Consortium for School Networking and the New Media Consortium. (2014).  MNC Horizon Project.

Technology impact on education report

A new report suggests that the cumulative weight of changing consumer habits, enabling technologies like MOOCs and mobile, and the high cost of postsecondary education are resetting expectations and bringing permanent changes to education and lifelong learning. .
OCLC. (2014). At a Tipping Point: Education, Learning, and Libraries 

Teachers' working conditions international survey

Teachers in the U.S. work more hours each week than their international peers -- 45 hours, compared with 38 hours, according to a recent survey. Data from 100,000 teachers in 34 countries also show that women comprise 68% of professionals in the field.
OECD. (2014).  Teaching and Learning International Survey.

Social media use research

The phenomenal growth in the use of social media in the past 10 years has dramatically and irreversibly changed the way individuals communicate and interact with one another. While there are undoubtedly many positives arising out of the use of social media, irresponsible or inappropriate use can have significant negative consequences. In the university setting, comments posted on widely accessible forums such as Facebook, and seen by other students or staff, can damage reputations, create personal distress and compromise academic integrity. So how should universities deal with this problem? This article describes the findings of a research project undertaken in 2011 to address this question. Given that many students would regard their Facebook pages and Facebook groups as their own private space, one of the key goals of the project was to establish appropriate limits for university interference in these matters. Another was to develop a categorisation model for dealing with inappropriate or irresponsible comments that have been detected or reported.

Rowe, J. (2014). Student use of social media: When should the university intervene? Journal of Higher Education Policy and Management, 36(3).

Media research

A 2013 encyclopedia entry provides an overview of research on media, which is both comprehensive and thorough.

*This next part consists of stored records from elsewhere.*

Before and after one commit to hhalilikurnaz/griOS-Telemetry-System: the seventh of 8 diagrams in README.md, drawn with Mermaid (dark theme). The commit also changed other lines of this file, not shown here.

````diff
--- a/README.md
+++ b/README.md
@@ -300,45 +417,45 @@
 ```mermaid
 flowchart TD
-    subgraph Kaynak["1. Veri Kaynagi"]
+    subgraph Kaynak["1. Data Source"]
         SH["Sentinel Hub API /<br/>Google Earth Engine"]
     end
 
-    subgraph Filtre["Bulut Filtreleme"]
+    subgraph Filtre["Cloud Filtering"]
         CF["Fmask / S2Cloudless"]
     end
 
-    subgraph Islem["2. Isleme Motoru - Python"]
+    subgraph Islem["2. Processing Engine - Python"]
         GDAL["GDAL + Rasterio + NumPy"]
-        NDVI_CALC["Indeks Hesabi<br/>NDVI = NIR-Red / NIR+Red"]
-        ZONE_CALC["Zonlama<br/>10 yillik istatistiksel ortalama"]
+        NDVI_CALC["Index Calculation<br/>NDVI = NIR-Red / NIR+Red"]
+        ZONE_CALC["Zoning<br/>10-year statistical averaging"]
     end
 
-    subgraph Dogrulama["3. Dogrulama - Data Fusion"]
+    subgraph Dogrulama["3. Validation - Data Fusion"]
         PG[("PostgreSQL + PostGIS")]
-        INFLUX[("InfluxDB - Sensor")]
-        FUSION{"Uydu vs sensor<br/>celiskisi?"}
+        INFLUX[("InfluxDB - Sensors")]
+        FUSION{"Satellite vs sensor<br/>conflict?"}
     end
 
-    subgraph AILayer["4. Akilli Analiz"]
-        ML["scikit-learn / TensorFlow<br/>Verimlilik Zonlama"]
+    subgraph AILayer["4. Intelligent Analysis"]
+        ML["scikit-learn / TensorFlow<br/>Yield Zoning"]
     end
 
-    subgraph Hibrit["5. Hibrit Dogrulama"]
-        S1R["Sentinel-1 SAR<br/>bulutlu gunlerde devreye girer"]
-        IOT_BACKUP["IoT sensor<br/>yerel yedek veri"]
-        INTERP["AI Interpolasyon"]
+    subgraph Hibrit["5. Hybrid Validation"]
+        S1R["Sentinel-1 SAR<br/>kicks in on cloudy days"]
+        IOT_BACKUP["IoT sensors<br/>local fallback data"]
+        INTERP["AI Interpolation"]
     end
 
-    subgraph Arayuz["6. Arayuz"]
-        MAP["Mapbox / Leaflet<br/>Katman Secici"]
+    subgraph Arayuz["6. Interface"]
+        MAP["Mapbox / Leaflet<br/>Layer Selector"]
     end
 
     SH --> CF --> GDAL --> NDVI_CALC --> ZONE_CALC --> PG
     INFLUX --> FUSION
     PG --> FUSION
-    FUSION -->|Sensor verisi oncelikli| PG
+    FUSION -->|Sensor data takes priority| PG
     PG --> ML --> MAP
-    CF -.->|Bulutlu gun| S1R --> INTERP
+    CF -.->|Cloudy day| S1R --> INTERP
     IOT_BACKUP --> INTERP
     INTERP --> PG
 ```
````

The essay reviews research on media literacy programs (usually called "interventions") on a wide variety of topics including sexual objectification in advertising, media violence, tobacco and alcohol prevention, body image and advertising awareness.
Banerjee, S., Kubey, T. (2013). Boom or Boomerang: A Critical Review of Evidence Documenting Media Literacy Efficacy.The International Encyclopedia of Media Studies (pp. 1-24). New York: Wiley.

Library perceptions studies

The Pew Research Center’s studies about libraries and where they fit in the lives of their communities and patrons have uncovered some surprising facts about what Americans think of libraries and the way they use them.
- Those ages 65 and older are less likely to have visited a library in the past 12 months than those under that age.
- Although 10% of Americans have never used a library, they think libraries are good for their communities.
- E-book reading is rising but just 4% of Americans are “e-book only” readers.
- Those who read both e-books and printed books prefer reading in the different formats under different circumstances.
-  Those who use libraries are more likely than others to be book buyers and actually prefer to buy books, rather than borrow them.
- Many patrons are comfortable with the idea of getting recommendations from librarians based on their previous book-reading habits.
Rainie, L. (2014). 7 surprises about libraries in our surveys. Pew Research Center.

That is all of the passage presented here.